Exercise goal:
Filter out every line below that lacks "Curitiba", and copy the rest.

Records to process:
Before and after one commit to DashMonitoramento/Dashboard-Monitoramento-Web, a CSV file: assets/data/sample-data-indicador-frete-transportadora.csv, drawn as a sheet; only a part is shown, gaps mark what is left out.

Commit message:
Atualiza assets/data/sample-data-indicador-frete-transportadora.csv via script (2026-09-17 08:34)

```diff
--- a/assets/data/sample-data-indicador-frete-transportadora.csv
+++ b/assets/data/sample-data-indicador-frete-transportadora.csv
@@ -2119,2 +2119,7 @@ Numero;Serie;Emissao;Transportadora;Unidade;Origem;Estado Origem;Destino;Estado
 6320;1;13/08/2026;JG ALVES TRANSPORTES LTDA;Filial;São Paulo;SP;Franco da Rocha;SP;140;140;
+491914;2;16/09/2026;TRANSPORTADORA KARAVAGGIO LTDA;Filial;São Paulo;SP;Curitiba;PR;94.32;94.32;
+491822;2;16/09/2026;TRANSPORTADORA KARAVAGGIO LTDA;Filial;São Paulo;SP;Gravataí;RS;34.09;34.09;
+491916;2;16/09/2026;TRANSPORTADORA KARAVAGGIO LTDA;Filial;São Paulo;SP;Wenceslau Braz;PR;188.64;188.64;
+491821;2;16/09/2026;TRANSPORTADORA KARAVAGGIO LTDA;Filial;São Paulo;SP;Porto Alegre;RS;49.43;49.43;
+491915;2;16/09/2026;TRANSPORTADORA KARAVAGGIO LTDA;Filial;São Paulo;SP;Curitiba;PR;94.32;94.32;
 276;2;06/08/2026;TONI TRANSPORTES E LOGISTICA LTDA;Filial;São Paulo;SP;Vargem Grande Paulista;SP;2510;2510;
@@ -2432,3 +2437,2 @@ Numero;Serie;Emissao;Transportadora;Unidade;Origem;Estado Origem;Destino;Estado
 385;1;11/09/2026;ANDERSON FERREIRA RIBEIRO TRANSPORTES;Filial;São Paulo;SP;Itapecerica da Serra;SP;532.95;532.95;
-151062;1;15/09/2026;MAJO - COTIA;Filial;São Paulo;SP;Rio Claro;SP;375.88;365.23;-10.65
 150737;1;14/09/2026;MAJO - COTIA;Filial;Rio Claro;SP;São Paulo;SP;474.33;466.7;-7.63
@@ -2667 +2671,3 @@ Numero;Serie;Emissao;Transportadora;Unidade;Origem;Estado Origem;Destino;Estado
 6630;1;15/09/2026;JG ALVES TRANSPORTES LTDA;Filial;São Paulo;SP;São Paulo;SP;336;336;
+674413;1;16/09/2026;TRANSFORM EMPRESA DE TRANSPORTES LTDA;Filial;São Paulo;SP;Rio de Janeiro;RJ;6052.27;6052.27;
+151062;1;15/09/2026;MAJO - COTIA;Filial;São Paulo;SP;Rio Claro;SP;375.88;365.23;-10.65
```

Your response:
+491914;2;16/09/2026;TRANSPORTADORA KARAVAGGIO LTDA;Filial;São Paulo;SP;Curitiba;PR;94.32;94.32;
+491915;2;16/09/2026;TRANSPORTADORA KARAVAGGIO LTDA;Filial;São Paulo;SP;Curitiba;PR;94.32;94.32;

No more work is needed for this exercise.